The sunglass vendor slides me an easy smile and holds in his hand three different styles.
I’ll give you a very good price
I shake my head, smile, and move along. No sale today.
Although I could probably use a pair of sunglasses. It’s bright today.
I’m wandering Oxford Street, in Osu. The sun beats down and merchants seek shade, respite. There is a contrast here. Dozens of old style market stalls, all ranges of colors, fabrics, plastic wares, football jerseys. The stalls sit in the foreground, backed by casinos, electronics stores, fast food joints, banks. If you need something, anything, you can wander and probably find it.
Today it’s only a short way and I find exactly what I’m looking for. A mini-pyramid of all socks, all sizes, all patterns. Neatly laid out right there on the street, snuggled up against the endless parade of beeping taxis.
The stripes call me.
how much for one pair
five Ghana, please
I had come with 50 in hand, thinking that this upscale neighborhood would beg higher prices. Bargaining is expected. But I find myself feeling okay with this initial bid and, to be honest, not in the mood to quibble. It’s lower than I expected, and buying on the street is really about finding a win-win. 5 per pair works for me, works for him.
I finger through a variety of matching sets before I find what I need: blue and gray stripes, black and gray stripes, both ankle high.
But then I see the ones that set my heart aflutter. Black Stars. Ghana flag socks, perfect for tonight’s match against Kenya. Perfect for school. Perfect for weddings, parties, anything. They’re certain to wear quickly, but no matter. I’ve found my soul socks.
I hand over our agreed happy medium. He packages five pairs in a single rubber band and offers a black plastic sack.
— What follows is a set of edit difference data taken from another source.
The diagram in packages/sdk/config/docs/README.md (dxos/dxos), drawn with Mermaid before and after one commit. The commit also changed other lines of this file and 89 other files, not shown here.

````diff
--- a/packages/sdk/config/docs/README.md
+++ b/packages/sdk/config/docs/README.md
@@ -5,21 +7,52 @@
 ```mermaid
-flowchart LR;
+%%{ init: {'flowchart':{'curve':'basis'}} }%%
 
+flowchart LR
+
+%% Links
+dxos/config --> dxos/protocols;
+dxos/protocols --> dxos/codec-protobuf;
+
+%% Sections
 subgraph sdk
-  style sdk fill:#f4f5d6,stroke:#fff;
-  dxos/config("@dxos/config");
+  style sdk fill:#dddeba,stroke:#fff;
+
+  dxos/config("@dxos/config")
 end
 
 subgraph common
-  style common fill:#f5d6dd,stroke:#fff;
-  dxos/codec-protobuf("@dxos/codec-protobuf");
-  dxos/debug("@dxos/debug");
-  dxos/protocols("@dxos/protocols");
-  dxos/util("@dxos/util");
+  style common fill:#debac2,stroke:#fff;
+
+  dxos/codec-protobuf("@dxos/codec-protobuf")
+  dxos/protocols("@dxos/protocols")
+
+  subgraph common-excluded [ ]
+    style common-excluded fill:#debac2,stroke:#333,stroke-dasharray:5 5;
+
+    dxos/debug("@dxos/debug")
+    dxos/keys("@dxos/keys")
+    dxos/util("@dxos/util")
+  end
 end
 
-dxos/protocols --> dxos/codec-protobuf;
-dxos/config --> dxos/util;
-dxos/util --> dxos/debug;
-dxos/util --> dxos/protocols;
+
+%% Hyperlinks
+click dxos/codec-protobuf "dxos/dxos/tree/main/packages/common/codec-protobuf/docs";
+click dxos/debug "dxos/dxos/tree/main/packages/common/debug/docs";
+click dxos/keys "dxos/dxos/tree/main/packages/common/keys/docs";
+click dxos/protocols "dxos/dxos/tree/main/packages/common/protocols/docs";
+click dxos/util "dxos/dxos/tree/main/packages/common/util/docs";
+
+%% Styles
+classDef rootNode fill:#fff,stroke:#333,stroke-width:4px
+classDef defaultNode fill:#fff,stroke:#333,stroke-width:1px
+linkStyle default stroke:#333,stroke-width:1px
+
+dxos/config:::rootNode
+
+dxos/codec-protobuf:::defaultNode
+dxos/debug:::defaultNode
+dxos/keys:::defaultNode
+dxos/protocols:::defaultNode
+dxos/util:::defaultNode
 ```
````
no bag please, keep Ghana clean
I offer, with a smile.
He smiles back, entreats me to visit again, and waves as I wander off.
Now I’ve got my colors.